Within our organization, from time to time, we need to promote a person to become a Project Manager / Project Leader / Team Leader. The promotion used to be done based on someone's intuition or opinion, like:

  • This guy is communicative, he'll manage,
  • This guy has 'people skills', he'll manage.

We've changed that approach by introducing "internal PM school". That is the background. Now, here is the problem:

How do we evaluate their skills after such internal training? I can imagine that it is quite easy for hard skills (risk management, planning, etc.), but what about the soft skills?

  • How can you evaluate which candidate can handle stressful situations better?
  • Which candidate can communicate with clients better?
  • Which candidate can build a real team from a bunch of people?

The main question is this: Are there any strict pass / fail criteria for PM recruitment?

2 Answers 2


What if you gave each 'candidate' a smaller project to manage as a 'test drive'? As they gain experience it is easier to assess how good they are at the job.

Or take an even more radical approach: Why not try taking turns on being project manager within the team? That way all team members start acquiring skills and you are never short of a person who can manage a project.

I have used this approach in two different companies with about a dozen different teams. The results are very encouraging. Of course, you wouldn't have the biggest project being managed by the person fresh from university and who joined you just yesterday. On the other hand, I have had graduates (first year after they left university) manage small projects (2 to 4 people for up to 3 month) and it was amazing to see how well they did.


Instead of thinking about project management as an actual position, think of it as a role. Many organizations have goals they want to meet that don't necessarily involve needing to hire a full time person yet still need someone to own the process and see things through, which includes planning, communication, and other project management tasks.

When the project is completed, things return to normal, except now you know more about your pool of possible full time, "official" project managers, if that's really what you need.

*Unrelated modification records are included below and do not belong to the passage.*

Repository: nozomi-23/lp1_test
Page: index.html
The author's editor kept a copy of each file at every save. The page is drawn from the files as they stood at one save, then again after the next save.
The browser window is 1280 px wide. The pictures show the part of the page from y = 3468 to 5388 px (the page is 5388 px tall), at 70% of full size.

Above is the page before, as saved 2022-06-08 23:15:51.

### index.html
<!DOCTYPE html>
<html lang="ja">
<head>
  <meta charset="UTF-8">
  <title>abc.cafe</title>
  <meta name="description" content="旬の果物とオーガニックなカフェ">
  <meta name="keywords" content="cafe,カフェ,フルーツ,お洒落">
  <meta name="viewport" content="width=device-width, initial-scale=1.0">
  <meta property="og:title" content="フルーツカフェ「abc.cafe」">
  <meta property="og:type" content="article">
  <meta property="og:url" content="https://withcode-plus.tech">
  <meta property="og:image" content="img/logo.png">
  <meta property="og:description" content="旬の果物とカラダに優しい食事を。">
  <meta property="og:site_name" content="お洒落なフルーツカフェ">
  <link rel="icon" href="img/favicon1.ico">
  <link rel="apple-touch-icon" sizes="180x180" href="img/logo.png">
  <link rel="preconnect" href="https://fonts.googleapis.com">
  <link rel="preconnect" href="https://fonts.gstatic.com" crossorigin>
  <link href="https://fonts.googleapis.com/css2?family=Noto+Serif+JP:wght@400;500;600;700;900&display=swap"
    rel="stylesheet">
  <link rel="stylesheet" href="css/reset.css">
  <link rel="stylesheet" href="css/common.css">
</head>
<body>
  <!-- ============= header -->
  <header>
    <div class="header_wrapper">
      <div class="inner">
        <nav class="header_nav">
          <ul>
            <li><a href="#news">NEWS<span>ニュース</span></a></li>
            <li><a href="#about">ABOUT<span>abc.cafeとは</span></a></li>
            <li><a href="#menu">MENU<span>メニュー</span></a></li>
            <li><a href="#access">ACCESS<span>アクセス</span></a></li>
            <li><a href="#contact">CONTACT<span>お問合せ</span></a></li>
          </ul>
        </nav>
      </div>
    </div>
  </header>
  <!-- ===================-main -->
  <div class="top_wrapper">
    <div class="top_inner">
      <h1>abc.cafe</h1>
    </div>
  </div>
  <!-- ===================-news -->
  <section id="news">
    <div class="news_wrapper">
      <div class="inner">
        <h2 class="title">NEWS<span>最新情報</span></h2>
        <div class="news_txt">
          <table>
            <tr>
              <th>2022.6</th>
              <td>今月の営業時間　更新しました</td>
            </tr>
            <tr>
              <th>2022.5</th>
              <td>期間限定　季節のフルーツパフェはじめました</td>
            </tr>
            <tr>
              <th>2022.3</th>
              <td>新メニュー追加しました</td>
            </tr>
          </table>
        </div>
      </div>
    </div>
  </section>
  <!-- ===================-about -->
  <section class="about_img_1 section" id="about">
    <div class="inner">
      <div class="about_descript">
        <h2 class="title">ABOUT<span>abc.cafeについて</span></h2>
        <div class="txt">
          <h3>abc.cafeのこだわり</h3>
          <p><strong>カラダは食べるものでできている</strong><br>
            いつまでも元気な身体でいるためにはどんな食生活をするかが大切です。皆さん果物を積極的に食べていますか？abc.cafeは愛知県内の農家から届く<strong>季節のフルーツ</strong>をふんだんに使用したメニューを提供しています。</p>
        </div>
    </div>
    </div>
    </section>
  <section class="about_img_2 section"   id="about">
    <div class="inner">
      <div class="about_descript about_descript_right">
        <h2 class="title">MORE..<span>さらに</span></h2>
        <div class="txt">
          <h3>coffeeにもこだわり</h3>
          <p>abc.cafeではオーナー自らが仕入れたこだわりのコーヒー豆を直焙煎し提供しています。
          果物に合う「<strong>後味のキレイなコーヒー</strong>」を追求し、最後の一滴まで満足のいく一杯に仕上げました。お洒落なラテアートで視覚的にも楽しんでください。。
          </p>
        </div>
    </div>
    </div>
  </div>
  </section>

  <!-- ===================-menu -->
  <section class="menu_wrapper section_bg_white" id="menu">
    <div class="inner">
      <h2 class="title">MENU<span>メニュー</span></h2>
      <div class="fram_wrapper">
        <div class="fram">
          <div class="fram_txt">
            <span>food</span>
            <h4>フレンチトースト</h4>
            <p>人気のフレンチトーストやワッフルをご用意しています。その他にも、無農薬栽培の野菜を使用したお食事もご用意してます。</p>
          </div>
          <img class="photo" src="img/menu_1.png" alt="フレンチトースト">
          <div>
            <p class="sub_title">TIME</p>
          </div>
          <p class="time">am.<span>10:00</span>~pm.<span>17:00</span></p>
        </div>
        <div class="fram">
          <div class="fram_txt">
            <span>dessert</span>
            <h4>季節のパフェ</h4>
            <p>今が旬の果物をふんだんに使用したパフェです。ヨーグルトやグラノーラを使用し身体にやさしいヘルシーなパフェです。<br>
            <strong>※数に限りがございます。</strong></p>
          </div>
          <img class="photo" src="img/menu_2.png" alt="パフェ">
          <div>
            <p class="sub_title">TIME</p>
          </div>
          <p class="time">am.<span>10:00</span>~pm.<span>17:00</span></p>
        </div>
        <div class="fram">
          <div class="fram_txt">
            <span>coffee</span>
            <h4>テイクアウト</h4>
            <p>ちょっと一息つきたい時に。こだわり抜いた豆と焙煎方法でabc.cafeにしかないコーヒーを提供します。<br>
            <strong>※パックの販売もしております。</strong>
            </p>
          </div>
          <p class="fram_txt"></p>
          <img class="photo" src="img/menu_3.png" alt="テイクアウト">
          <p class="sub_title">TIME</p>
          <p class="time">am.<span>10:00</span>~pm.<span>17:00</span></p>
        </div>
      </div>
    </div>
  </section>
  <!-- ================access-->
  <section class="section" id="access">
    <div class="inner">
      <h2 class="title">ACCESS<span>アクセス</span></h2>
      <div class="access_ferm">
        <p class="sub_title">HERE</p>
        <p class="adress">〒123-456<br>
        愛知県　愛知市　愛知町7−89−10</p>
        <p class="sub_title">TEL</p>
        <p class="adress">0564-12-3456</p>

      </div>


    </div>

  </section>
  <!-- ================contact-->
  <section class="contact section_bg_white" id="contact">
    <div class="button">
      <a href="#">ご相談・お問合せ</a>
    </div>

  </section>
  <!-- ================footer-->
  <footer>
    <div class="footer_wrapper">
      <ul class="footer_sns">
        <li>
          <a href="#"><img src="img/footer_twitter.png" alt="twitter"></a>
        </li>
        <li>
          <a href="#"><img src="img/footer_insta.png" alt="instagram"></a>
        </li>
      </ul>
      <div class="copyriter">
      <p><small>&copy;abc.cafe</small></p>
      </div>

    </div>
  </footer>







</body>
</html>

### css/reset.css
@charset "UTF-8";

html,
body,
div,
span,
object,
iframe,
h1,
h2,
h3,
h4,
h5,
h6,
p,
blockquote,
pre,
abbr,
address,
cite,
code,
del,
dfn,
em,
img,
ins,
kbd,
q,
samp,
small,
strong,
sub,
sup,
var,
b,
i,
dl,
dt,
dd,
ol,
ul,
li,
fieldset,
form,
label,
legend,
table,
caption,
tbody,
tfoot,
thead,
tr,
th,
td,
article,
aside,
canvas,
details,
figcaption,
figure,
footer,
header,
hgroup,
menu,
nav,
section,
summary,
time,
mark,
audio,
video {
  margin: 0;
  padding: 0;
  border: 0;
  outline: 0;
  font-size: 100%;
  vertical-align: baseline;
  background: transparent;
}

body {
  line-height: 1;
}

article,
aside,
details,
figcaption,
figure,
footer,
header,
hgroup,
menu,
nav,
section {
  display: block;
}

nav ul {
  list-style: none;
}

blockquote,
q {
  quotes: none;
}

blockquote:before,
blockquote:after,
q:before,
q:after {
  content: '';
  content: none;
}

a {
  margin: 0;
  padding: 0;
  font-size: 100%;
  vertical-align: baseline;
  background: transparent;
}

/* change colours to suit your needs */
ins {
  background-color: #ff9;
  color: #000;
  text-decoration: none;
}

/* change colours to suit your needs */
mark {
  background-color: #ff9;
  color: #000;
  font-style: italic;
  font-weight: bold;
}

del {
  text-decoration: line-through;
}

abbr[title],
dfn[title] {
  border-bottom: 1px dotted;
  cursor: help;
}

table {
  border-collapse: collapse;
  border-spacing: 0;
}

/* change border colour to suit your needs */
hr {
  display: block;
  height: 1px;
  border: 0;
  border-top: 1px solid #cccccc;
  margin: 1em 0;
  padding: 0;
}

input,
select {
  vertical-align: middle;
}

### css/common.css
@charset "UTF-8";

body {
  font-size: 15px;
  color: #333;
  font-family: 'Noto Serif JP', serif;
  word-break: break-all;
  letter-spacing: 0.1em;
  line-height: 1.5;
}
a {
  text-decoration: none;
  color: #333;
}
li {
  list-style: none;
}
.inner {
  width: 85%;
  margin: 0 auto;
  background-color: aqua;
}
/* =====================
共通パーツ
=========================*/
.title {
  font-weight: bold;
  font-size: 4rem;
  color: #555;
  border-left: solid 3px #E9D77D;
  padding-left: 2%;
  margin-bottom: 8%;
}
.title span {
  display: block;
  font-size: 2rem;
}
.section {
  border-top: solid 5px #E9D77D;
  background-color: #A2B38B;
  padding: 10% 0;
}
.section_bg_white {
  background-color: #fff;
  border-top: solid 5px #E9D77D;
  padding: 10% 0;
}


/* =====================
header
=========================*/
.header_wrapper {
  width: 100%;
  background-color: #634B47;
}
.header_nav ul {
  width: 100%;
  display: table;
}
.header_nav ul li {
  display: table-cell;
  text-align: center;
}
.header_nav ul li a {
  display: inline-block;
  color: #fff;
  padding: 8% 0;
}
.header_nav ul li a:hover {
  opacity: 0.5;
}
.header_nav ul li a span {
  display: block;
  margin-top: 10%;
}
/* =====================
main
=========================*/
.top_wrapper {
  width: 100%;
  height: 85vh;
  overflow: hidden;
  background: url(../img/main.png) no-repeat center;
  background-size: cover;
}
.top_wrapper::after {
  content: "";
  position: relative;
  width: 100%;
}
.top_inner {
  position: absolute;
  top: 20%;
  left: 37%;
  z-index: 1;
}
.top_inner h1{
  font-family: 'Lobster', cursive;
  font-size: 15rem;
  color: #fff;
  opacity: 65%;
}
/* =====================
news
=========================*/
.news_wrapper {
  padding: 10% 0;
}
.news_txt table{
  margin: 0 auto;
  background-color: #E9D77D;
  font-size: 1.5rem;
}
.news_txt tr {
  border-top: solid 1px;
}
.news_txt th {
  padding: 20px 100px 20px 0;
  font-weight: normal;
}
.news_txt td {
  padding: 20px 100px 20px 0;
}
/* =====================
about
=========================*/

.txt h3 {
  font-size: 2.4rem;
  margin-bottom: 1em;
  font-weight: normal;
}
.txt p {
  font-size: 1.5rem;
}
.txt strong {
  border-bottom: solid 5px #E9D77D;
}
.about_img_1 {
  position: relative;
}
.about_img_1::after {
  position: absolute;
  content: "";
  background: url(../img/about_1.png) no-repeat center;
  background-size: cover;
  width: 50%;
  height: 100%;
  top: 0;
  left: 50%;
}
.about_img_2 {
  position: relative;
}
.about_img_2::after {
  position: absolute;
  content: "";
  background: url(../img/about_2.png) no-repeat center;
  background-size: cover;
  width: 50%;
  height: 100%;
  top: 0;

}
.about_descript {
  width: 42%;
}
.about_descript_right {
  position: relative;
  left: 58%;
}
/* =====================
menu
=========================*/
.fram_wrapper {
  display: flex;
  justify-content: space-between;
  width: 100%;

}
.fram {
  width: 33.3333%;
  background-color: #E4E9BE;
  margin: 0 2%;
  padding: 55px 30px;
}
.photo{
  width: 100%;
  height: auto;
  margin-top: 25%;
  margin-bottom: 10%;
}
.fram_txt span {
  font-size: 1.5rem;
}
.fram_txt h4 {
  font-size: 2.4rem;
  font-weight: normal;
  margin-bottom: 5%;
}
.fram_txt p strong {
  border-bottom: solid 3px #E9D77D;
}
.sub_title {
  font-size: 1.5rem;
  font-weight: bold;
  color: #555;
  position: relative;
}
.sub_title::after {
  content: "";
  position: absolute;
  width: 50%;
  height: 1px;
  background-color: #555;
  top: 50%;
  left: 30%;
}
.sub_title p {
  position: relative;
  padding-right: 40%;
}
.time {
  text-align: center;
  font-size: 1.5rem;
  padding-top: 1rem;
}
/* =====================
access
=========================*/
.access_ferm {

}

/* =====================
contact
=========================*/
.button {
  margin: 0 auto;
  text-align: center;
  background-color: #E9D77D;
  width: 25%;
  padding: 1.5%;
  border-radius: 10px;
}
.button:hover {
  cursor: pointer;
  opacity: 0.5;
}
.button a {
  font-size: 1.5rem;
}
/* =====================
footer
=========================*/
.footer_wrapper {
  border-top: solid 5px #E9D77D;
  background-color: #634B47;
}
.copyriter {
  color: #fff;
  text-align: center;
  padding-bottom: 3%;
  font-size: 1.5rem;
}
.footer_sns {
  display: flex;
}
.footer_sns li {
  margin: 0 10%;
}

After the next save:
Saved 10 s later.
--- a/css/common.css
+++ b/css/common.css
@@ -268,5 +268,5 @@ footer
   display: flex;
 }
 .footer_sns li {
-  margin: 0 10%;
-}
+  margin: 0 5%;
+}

  • @jmort253 - pooling resources to meet specific objectives throws also very good results. Additionally you get all team members motivated and in constant development
    – M0N4K0
    Commented Jan 25, 2012 at 22:31

Your Answer

By clicking “Post Your Answer”, you agree to our terms of service and acknowledge you have read our privacy policy.

Not the answer you're looking for? Browse other questions tagged or ask your own question.